For basic estate protection. Baby boomers who figure their estate will be large enough to be
subject to some sort of estate tax (state, federal or both) often turn to a survivorship life insurance
policy to provide liquidity (via the death benefit) to cover those taxes, as well as the deceased’s debts,
final expenses, etc., so they don’t have to dip into estate funds to do so.
Sometimes that life insurance policy resides in a vehicle such as a credit shelter trust, says Barzideh.
And in certain cases, he notes, it makes sense to set up such a trust for each spouse to house certain
assets. An irrevocable life insurance trust (ILI T) also provides very powerful estate-protection
benefits, he notes, due largely to the leveraged dollars provided by the life insurance policy that
underpins the ILIT. An ILIT can also protect assets from legal challenge.
To reckon with estate taxes at the state level.
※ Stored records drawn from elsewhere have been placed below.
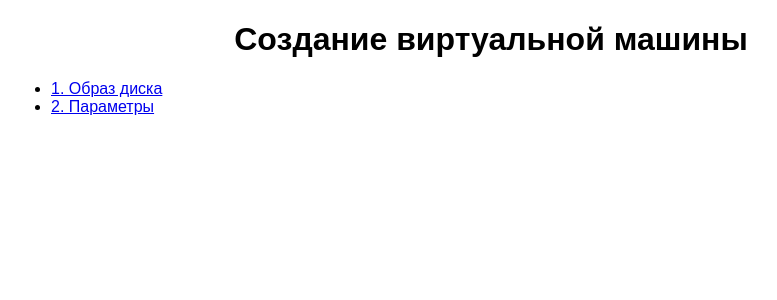
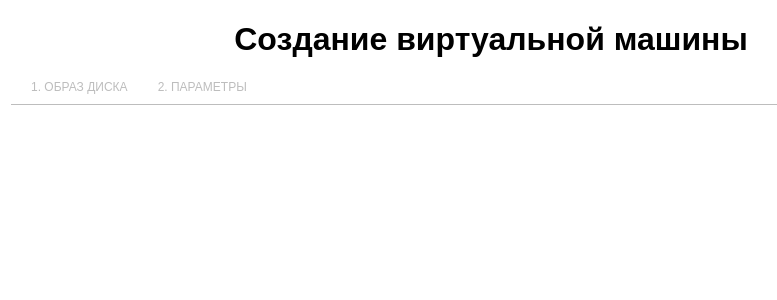
Before and after one commit to andrewosipov/croc, a React (Create React App) app: page / in a window 1280 px wide. Shown: the top 300 px of the page, without its empty margins (149-926 px from the left). Built offline with nearby package versions, Linux system fonts and the light colour scheme.

Commit message:
add a stepper

```diff
--- a/src/components/Stepper.js
+++ b/src/components/Stepper.js
@@ -1,15 +1,16 @@
 import React, {Component} from 'react';
 import {NavLink} from 'react-router-dom';
 import PropTypes from 'prop-types';
+import '../styles/Stepper.css';
 
 class Stepper extends Component {
     static propTypes = {};
 
     render() {
         return (
-            <ul className="stepper">
-               <li><NavLink to="/step1" activeClassName="active">1. Образ диска</NavLink></li>
-                <li><NavLink to="/step2" activeClassName="active">2. Параметры</NavLink></li>
+            <ul className="Stepper">
+              <li className="Stepper__list-item"><NavLink to="/step1" className="Stepper__link" activeClassName="Stepper__link--active">1. Образ диска</NavLink></li>
+              <li className="Stepper__list-item"><NavLink to="/step2" className="Stepper__link" activeClassName="Stepper__link--active">2. Параметры</NavLink></li>
             </ul>
         );
     }
--- /dev/null
+++ b/src/styles/Stepper.css
@@ -0,0 +1,26 @@
+.Stepper {
+    padding: 0 0 0 10px;
+    margin: 0;
+    display: flex;
+    flex-wrap: nowrap;
+    border-bottom: 1px solid #bdbdbd;
+}
+
+.Stepper__list-item {
+    list-style: none;
+    display: inline-flex;
+    padding: 0;
+    margin: 0 10px 0 0;
+}
+
+.Stepper__link {
+    text-decoration: none;
+    text-transform: uppercase;
+    color: #bdbdbd;
+    font-size: 12px;
+    padding: 0 10px 10px 10px;
+}
+
+.Stepper__link--active {
+    border-bottom: 2px solid #55bb73;
+}
```
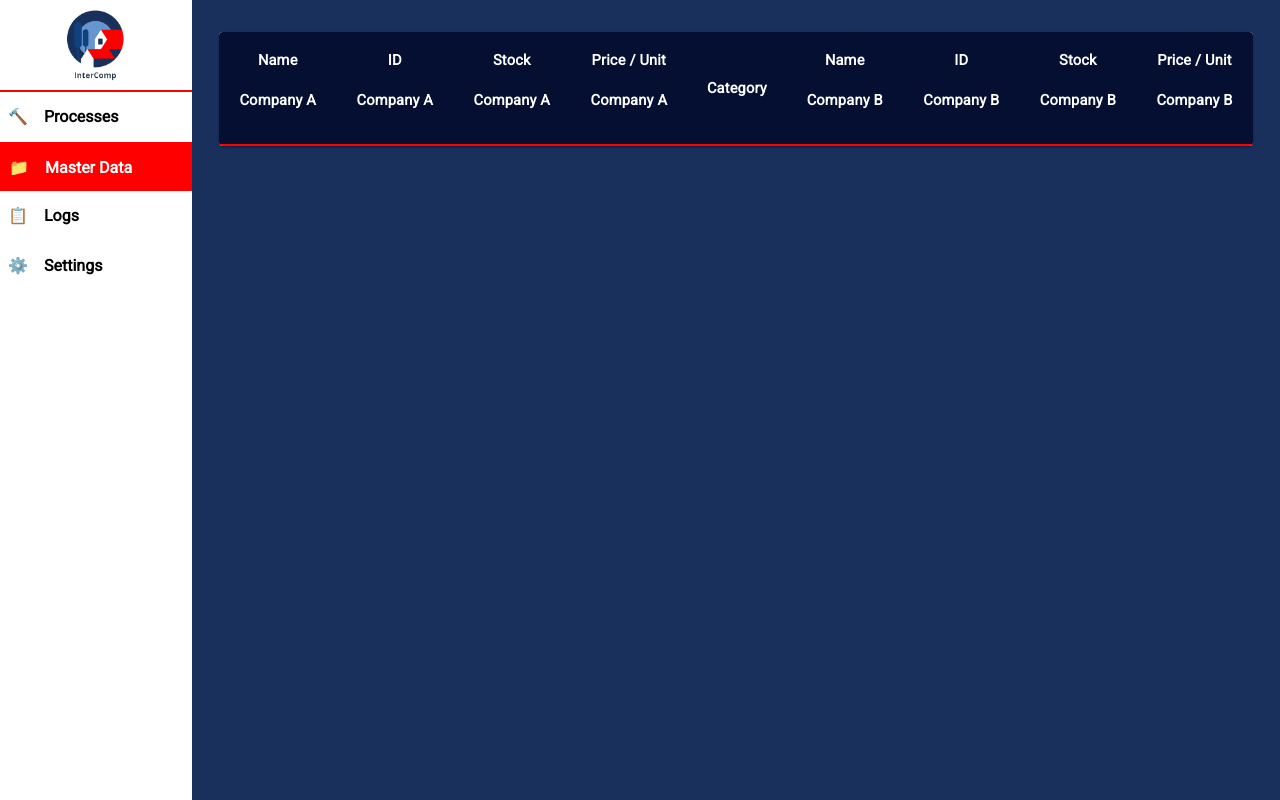
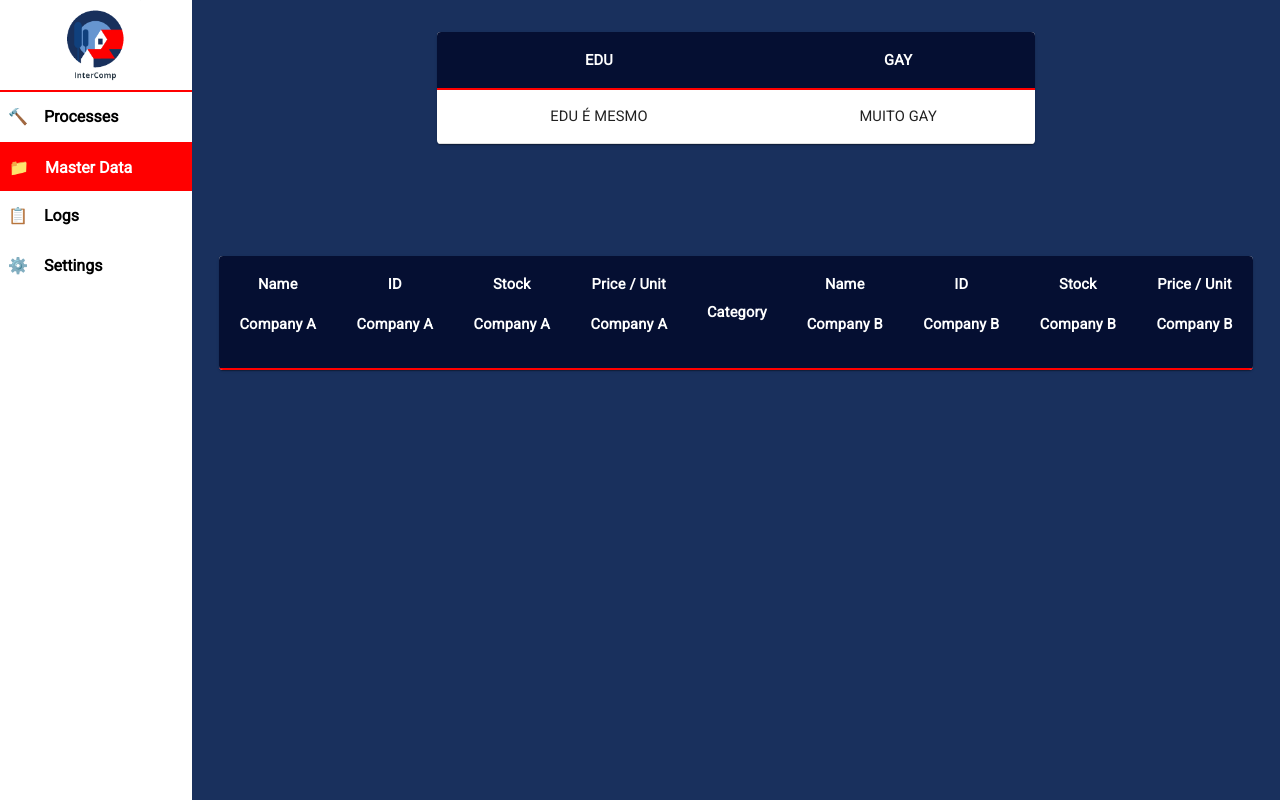
Before and after one commit to TomasNovo/FEUP-SINF, a React (Create React App) app in the folder frontend/: page /inventory in a window 1280 px wide. Built offline with nearby package versions, Linux system fonts and the light colour scheme; no server answers; some icons are missing.

Commit message:
feat: add table on invetory for companies. Values missing

```diff
--- a/frontend/src/components/Inventory/Inventory.css
+++ b/frontend/src/components/Inventory/Inventory.css
@@ -1,9 +1,48 @@
+#companys-paper
+{
+    width: 55%;
+    max-height: 30em;
+    margin: 2em auto;
+    overflow-x: auto;
+}
+
+#companys-paper
+{
+    width: 55%;
+    max-height: 30em;
+    margin: 2em auto;
+    overflow-x: auto;
+}
+
+#companys-paper th, #companys-paper td
+{
+    font-size: 11pt;
+    text-align: center;
+    white-space: nowrap;
+}
+
+#companys-paper th
+{
+    background-color: rgb(5, 15, 50);
+    color: white;
+    font-weight: bold;
+    border-bottom: solid 2px red;
+}
+
+#companys-paper .category
+{
+    border-left: solid 2px red;
+    border-right: solid 2px red;
+}
+
+
 #inventory-paper
 {
     width: 95%;
     max-height: 30em;
     margin: 2em auto;
     overflow-x: auto;
+    margin-top: 7em;
 }
 
 #inventory-table th, #inventory-table td
--- a/frontend/src/components/Inventory/Inventory.js
+++ b/frontend/src/components/Inventory/Inventory.js
@@ -50,6 +50,32 @@ class Inventory extends React.Component
         }
     }
 
+    renderCompanysTable()
+    {
+        if(this.state.isMounted)
+        {
+            return <Table id="companys-table">
+            <TableHead>
+                <TableRow>
+                    <TableCell>
+                        EDU
+                    </TableCell>
+                    <TableCell>
+                        GAY
+                    </TableCell>
+                </TableRow>
+            </TableHead>
+            <TableBody>
+                <TableCell>
+                    EDU É MESMO
+                </TableCell>
+                <TableCell>
+                    MUITO GAY
+                </TableCell>
+            </TableBody>
+        </Table>;
+        }
+    }
     renderTable()
     {
         if (this.state.isMounted) {
@@ -154,6 +180,9 @@ class Inventory extends React.Component
         return (
             <PageTemplate page="inventory">
                 {this.renderSpinner()}
+                <Paper id="companys-paper">
+                    {this.renderCompanysTable()}
+                </Paper>
                 <Paper id="inventory-paper">
                     {this.renderTable()}
                 </Paper>
```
With the current federal estate tax
exemption at $5.34 million for individuals and double that amount for married couples,
avoiding the federal estate tax threshold is not an issue for most people, acknowledges Barzideh.
Nowadays, estate planners and their boomer clients are more concerned with state estate tax
thresholds, which merit attention in certain states because they are significantly lower than the
federal threshold — $1 million in Massachusetts, for example.
Trusts may also be a solid solution to address state estate taxes. Disclaimer trusts underpinned
by a life insurance policy such as whole life or indexed universal life are particularly popular in that context, for the
flexibility and control they offer, says Muldoon. “The beauty of the disclaimer trust is that in most states a spouse, in
addition to being the beneficiary [of the trust], can also be the trustee.” Thus, the surviving spouse/beneficiary in a
couple with a disclaimer trust can, for example, decide to take assets from their deceased spouse or disclaim them so
they go to the trust to eventually pass to their children.
To address privacy and probate concerns. Protecting the assets in an estate from probate is first
and foremost on the estate planning priority list for many baby boomers, says Ben Barzideh, a wealth
advisor at Piershale Financial Group in Crystal Lake, Illinois. That’s mainly due to a probate process
that can be confusing and slow, if not downright archaic, in many states, he says.
Thus, it’s important to consider moving certain assets, such as life insurance policies, a home,
bank CDs and holdings in taxable investment accounts into a vehicle such as a revocable living trust
so they reside outside the estate — and outside the reach of probate.
Privacy concerns are another factor driving boomers to consider vehicles such as revocable trusts, which they’re
increasingly using in tandem with “pour-over wills,” says Meg Muldoon, assistant vice president of advanced sales at
Penn Mutual Life Insurance Company. A pour-over will directs that certain assets transfer to a trust when the owner
of those assets dies. And since pour-over will and related trust documents are private (not necessarily filed in probate
court), “relatives can’t go down and look at them if you don’t want them to,” she notes. That can help defuse potentially
messy family estate-distribution situations.
Here’s a look at
9 areas where estate planning
action for boomers is especially hot.
Boomers are more inclined to want to organize their lives, do
something about planning their estates while they’re alive and
accept guidance on what they need to do to plan.
Stephen F. Lovell, AEP
Lovell Wealth Legacy
Walnut Creek, California